Around 4 years ago, when I was just 26 years old, I experienced a serious brain injury. As a result, I couldn’t use my arms or legs, and I could no longer read, write, or speak. Essentially, I lost all the skills that made me who I am. This is called aphasia.
Aphasia can happen to people who have endured serious brain injuries or strokes.
It often requires relearning all of their communication skills.
Following my brain injury, my family and friends taught me about who I was before it happened.
Full story at Medical News Today
Quitting smoking is famously hard. However, according to recent findings, the sooner one stops, the better. Perhaps today is the day?
Smoking tobacco, as most of us are well aware, increases the risk of a wide range of serious health issues.
Associated conditions include heart disease, stroke, chronic obstructive pulmonary disease, and several types of cancer.
Despite many of these dangers being common knowledge, giving up tobacco is challenging in the extreme.
Full story at Medical News Today
A new study suggests having six to nine drinks in one day nearly doubles the risk of heart attack and stroke over the following week.
Just having one drink was found to increase the risk of cardiovascular problems over the next 24 hours, according to Reuters. However, having two to four alcoholic drinks may reduce the risk of heart attack and stroke over the following week, the study found.
“There appears to be a transiently higher risk of heart attack and strokes in the hours after drinking an alcoholic beverage but within a day after drinking, only heavy alcohol intake seems to pose a higher cardiovascular risk,” lead researcher Elizabeth Mostofsky, Sc.D. of the Harvard T.H. Chan School of Public Health said in a news release.
Full story of binge drinking at stroke risk at drugfree.org
Emergency rooms in Denver, Colorado reported a surge in visits related to synthetic marijuana in the late summer and early fall, according to the Los Angeles Times. Experts say similar patterns may emerge in other parts of the country.
Between August 24 and September 19, area emergency rooms saw 263 patients, mostly young men, with symptoms related to synthetic marijuana. Most patients were treated in the emergency room, but seven were admitted to intensive care units.
In a letter in this week’s New England Journal of Medicine, Dr. Andrew A. Monte of the University of Colorado School of Medicine writes synthetic marijuana appears to be growing more potent. “Although the effects of exposures to first-generation synthetic cannabinoids are largely benign, newer products have been associated with seizures, ischemic stroke and cardiac toxicity, possibly due to potency,” he wrote.
Full story of synthetic marijuana emergencies at drugfree.org

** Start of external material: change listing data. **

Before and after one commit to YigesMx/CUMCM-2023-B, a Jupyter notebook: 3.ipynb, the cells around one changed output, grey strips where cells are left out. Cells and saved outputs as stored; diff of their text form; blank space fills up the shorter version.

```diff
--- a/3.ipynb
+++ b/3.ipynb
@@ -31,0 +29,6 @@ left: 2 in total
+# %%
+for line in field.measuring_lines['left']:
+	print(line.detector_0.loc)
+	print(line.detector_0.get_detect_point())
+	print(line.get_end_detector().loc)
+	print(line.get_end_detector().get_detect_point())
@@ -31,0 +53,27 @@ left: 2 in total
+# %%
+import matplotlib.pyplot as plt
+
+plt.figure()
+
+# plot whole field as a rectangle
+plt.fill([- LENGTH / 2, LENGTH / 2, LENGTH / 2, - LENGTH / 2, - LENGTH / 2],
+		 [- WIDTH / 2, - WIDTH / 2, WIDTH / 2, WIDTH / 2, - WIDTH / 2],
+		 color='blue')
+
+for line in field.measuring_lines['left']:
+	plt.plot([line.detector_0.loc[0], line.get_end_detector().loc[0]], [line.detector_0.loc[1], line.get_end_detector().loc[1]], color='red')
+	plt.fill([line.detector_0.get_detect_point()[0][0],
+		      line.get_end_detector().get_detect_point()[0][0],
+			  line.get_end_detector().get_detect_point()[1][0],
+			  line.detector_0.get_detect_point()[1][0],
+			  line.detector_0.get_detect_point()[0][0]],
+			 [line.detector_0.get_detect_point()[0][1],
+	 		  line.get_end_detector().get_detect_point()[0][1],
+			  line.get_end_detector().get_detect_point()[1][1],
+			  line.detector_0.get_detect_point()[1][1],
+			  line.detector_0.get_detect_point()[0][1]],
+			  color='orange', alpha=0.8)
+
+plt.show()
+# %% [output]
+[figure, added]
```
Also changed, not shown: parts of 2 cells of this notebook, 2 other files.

Researchers at The Ohio State University Wexner Medical Center have developed a therapeutic at-home gaming program for stroke patients who experience motor weakness affecting 80 percent of survivors.
Hemiparesis affects 325,000 individuals each year, according to the National Stroke Association. It is defined as weakness or the inability to move one side of the body, and can be debilitating as it impacts everyday functions such as eating, dressing or grabbing objects.
Constraint-induced movement therapy (CI therapy) is an intense treatment recommended for stroke survivors, and improves motor function, as well as the use of impaired upper extremities. However, less than 1 percent of those affected by hemiparesis receives the beneficial therapy.
“Lack of access, transportation and cost are contributing barriers to receiving CI therapy. To address this disparity, our team developed a 3D gaming system to deliver CI therapy to patients in their homes,” said Lynne Gauthier, assistant professor of physical medicine and rehabilitation in Ohio State’s College of Medicine.
Full story of 3D video game for stroke patients at Science Daily
Beedie Savage – President of Quantum Units Education